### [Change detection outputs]
----------------

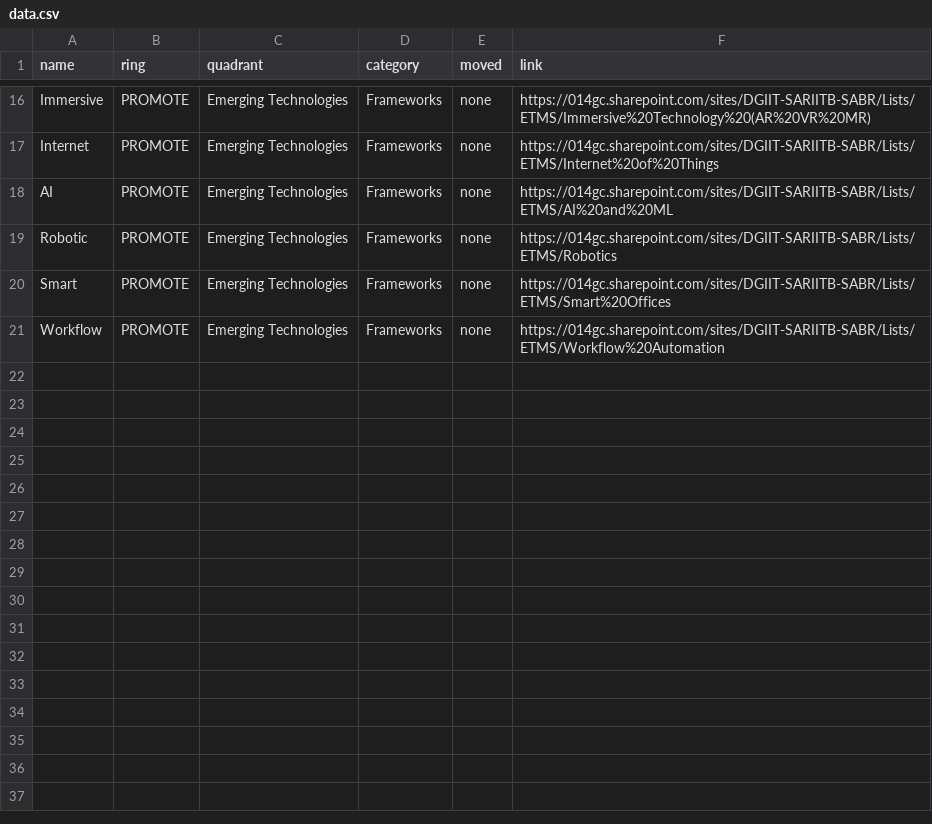
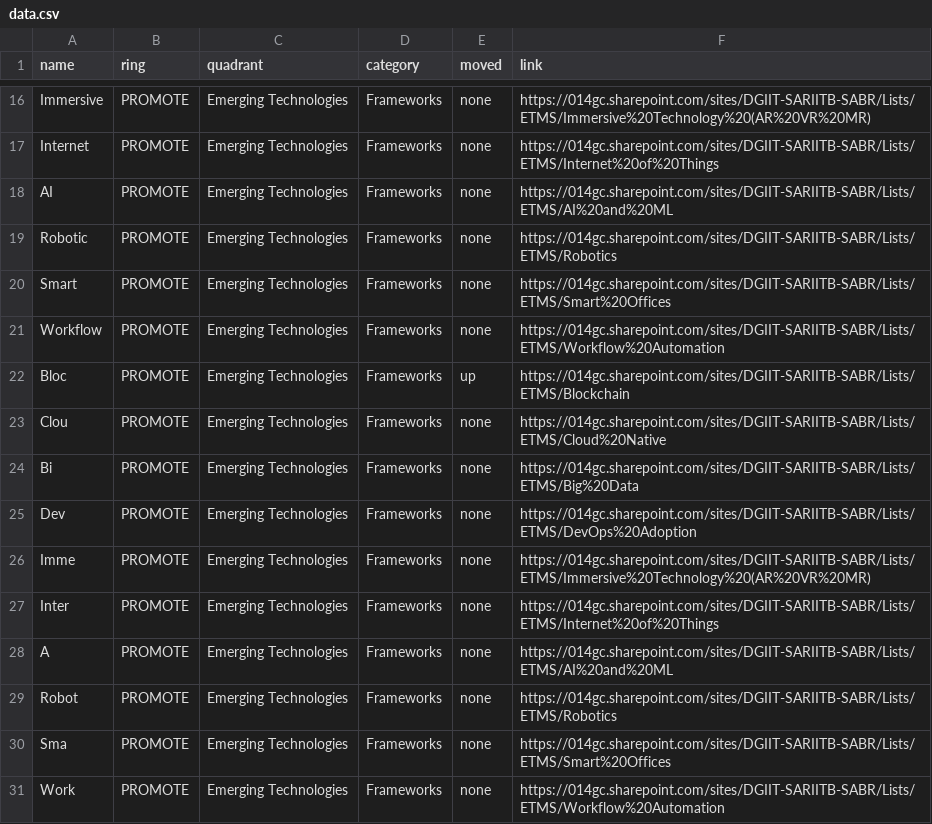
Before and after one commit to mddeepu8/Example1, a CSV file: data.csv, drawn as a sheet; only a part is shown, gaps mark what is left out; the diff names each change by its address in the sheet, - before the commit and + after, or states it on an @@ line.

Commit message:
Update data.csv

```diff
--- a/data.csv
+++ b/data.csv
+row 22: Bloc | PROMOTE | Emerging Technologies | Frameworks | up | https://014gc.sharepoint.com/sites/DGIIT-SARIITB-SABR/Lists/ETMS/Blockchain
+row 23: Clou | PROMOTE | Emerging Technologies | Frameworks | none | https://014gc.sharepoint.com/sites/DGIIT-SARIITB-SABR/Lists/ETMS/Cloud%20Native
+row 24: Bi | PROMOTE | Emerging Technologies | Frameworks | none | https://014gc.sharepoint.com/sites/DGIIT-SARIITB-SABR/Lists/ETMS/Big%20Data
+row 25: Dev | PROMOTE | Emerging Technologies | Frameworks | none | https://014gc.sharepoint.com/sites/DGIIT-SARIITB-SABR/Lists/ETMS/DevOps%20Adoption
+row 26: Imme | PROMOTE | Emerging Technologies | Frameworks | none | https://014gc.sharepoint.com/sites/DGIIT-SARIITB-SABR/Lists/ETMS/Immersive%20Technology%20(AR%20VR%20MR)
+row 27: Inter | PROMOTE | Emerging Technologies | Frameworks | none | https://014gc.sharepoint.com/sites/DGIIT-SARIITB-SABR/Lists/ETMS/Internet%20of%20Things
+row 28: A | PROMOTE | Emerging Technologies | Frameworks | none | https://014gc.sharepoint.com/sites/DGIIT-SARIITB-SABR/Lists/ETMS/AI%20and%20ML
+row 29: Robot | PROMOTE | Emerging Technologies | Frameworks | none | https://014gc.sharepoint.com/sites/DGIIT-SARIITB-SABR/Lists/ETMS/Robotics
+row 30: Sma | PROMOTE | Emerging Technologies | Frameworks | none | https://014gc.sharepoint.com/sites/DGIIT-SARIITB-SABR/Lists/ETMS/Smart%20Offices
+row 31: Work | PROMOTE | Emerging Technologies | Frameworks | none | https://014gc.sharepoint.com/sites/DGIIT-SARIITB-SABR/Lists/ETMS/Workflow%20Automation
```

----------------

### [How to complete this task]
Output the entries above exactly. Do not include the pictures.

### [Exercise output]
Before and after one commit to mddeepu8/Example1, a CSV file: data.csv, drawn as a sheet; only a part is shown, gaps mark what is left out; the diff names each change by its address in the sheet, - before the commit and + after, or states it on an @@ line.

Commit message:
Update data.csv

```diff
--- a/data.csv
+++ b/data.csv
+row 22: Bloc | PROMOTE | Emerging Technologies | Frameworks | up | https://014gc.sharepoint.com/sites/DGIIT-SARIITB-SABR/Lists/ETMS/Blockchain
+row 23: Clou | PROMOTE | Emerging Technologies | Frameworks | none | https://014gc.sharepoint.com/sites/DGIIT-SARIITB-SABR/Lists/ETMS/Cloud%20Native
+row 24: Bi | PROMOTE | Emerging Technologies | Frameworks | none | https://014gc.sharepoint.com/sites/DGIIT-SARIITB-SABR/Lists/ETMS/Big%20Data
+row 25: Dev | PROMOTE | Emerging Technologies | Frameworks | none | https://014gc.sharepoint.com/sites/DGIIT-SARIITB-SABR/Lists/ETMS/DevOps%20Adoption
+row 26: Imme | PROMOTE | Emerging Technologies | Frameworks | none | https://014gc.sharepoint.com/sites/DGIIT-SARIITB-SABR/Lists/ETMS/Immersive%20Technology%20(AR%20VR%20MR)
+row 27: Inter | PROMOTE | Emerging Technologies | Frameworks | none | https://014gc.sharepoint.com/sites/DGIIT-SARIITB-SABR/Lists/ETMS/Internet%20of%20Things
+row 28: A | PROMOTE | Emerging Technologies | Frameworks | none | https://014gc.sharepoint.com/sites/DGIIT-SARIITB-SABR/Lists/ETMS/AI%20and%20ML
+row 29: Robot | PROMOTE | Emerging Technologies | Frameworks | none | https://014gc.sharepoint.com/sites/DGIIT-SARIITB-SABR/Lists/ETMS/Robotics
+row 30: Sma | PROMOTE | Emerging Technologies | Frameworks | none | https://014gc.sharepoint.com/sites/DGIIT-SARIITB-SABR/Lists/ETMS/Smart%20Offices
+row 31: Work | PROMOTE | Emerging Technologies | Frameworks | none | https://014gc.sharepoint.com/sites/DGIIT-SARIITB-SABR/Lists/ETMS/Workflow%20Automation
```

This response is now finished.